Posted on

I wrote recently about what client's want from their accountants. That was based on my own experience of more than 20 years in practice. That experience also tells me most accountants don't deliver what is required.

The fundamental reason is simple. They impose their desires on their clients. Accountancy Age reported recently that most accountants are good talkers and poor listeners. I agree.

There is a way round this. It's called 'know your client'. That's not the basis data required by money laundering rules we all have to collect and keep. It's actually about knowing them and what they want. And if accountants aren't good at this they should create a system to make sure they have to listen.

Being a good accountant I believe there's nothing like a form to help this process along - and I'm only jesting a little. Having to ask questions and record answers to ensure that a client's wishes are identified makes complete sense. After all, it's what the financial services industry has been meant to do for years.

So, my suggestion is simple. Any accountant should actually ask their client what they want. The range of answers will be interesting. There will be some who don't want to pay tax. Show them the door is my advice: they won't want to pay you either.

Most will be remarkably risk averse. If it's made clear that tax avoidance increases the chance of the Revenue raising questions they'll do all they can to avoid that.

Some will ask for real planning i.e. what can be done to manage their affairs within the spirit of the law with low risk of investigation eliminating all possible gains arising. That's p[profitable for both accountant and client. I would encourage it.

And a few will want to avoid. In which case my advice is much the same as for those who want to pay no tax: steer clear of them. They represent risk to the accountant, in which case no profit maximising firm should not want them. Tax investigations of their own clients do not make accountants money. So why take the risk of suffering them?

The simple fact is I know from experience that most clients want to be tax compliant. They like sleeping easy at night. That way profit lies for most firms. Simply asking clients would prove this to be true. In which case the firms who deserve to attract attention would stand out and the burden on the compliant tax practitioner would fall overnight. In addition, firms doing this would not have to tell compliant clients about tax issues in which the client will have no interest, especially if that fact is recorded in the engagement letter.

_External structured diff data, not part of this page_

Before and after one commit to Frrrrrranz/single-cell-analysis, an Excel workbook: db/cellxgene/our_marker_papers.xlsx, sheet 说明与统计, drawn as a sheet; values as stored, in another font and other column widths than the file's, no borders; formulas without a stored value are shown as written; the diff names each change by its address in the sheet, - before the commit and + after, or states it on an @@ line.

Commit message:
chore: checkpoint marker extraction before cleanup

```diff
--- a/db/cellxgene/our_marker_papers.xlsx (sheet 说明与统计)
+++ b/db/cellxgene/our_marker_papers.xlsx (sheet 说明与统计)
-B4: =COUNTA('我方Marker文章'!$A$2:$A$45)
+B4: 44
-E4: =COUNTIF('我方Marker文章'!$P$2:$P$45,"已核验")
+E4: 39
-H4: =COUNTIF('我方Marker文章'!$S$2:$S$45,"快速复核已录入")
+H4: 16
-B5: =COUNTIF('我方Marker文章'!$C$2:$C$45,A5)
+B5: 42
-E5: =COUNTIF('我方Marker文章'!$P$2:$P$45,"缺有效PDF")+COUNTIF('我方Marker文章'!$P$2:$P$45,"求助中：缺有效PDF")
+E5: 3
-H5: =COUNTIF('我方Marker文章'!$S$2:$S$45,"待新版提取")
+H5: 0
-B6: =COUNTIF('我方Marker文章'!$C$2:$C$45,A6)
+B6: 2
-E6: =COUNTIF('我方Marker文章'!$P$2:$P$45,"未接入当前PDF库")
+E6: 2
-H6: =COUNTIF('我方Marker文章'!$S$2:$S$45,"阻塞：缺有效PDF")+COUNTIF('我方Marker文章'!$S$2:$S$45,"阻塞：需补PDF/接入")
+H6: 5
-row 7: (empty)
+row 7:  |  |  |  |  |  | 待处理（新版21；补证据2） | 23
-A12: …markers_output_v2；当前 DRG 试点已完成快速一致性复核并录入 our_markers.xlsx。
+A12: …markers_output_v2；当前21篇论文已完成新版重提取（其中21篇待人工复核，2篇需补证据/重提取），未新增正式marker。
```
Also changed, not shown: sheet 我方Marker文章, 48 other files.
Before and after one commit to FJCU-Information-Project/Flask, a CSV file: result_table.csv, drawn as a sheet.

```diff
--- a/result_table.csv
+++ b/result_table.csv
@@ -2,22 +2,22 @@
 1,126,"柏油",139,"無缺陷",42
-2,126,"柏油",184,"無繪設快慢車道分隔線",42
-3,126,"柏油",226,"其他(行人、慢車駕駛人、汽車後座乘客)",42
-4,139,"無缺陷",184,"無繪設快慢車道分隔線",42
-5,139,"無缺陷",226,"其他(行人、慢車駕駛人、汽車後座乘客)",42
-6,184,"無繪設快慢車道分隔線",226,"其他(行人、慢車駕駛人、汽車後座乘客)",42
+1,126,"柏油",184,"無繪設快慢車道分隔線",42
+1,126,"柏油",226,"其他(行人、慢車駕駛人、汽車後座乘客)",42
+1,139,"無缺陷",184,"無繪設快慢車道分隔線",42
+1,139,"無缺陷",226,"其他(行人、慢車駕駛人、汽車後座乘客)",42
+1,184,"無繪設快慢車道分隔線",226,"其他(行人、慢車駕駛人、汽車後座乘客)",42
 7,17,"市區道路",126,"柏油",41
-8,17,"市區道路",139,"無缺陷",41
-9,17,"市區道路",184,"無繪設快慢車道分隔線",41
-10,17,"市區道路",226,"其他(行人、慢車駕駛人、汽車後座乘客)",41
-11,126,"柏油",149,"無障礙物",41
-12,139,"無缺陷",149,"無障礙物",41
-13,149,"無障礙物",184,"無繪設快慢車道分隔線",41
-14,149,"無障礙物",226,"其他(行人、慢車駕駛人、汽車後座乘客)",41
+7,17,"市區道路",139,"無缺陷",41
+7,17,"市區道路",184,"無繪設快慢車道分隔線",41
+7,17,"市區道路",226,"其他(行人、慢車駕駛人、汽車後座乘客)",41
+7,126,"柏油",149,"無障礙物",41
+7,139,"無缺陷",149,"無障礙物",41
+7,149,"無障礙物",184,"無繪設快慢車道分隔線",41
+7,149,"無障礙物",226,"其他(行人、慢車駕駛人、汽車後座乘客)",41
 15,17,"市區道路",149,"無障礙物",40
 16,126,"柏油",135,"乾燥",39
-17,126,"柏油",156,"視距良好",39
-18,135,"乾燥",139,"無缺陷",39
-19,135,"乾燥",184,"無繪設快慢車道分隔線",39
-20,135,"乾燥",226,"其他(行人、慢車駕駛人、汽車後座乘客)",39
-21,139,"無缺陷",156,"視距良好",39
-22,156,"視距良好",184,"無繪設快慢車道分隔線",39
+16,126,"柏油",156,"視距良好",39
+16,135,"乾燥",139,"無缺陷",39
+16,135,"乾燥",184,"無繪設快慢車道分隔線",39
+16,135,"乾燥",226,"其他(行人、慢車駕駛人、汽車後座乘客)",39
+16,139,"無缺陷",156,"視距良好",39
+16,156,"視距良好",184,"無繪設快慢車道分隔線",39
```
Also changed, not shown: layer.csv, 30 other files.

So why, I wonder, aren't the professional institutes promoting this? Is it tax, clients or profit they don't understand? Or maybe all three?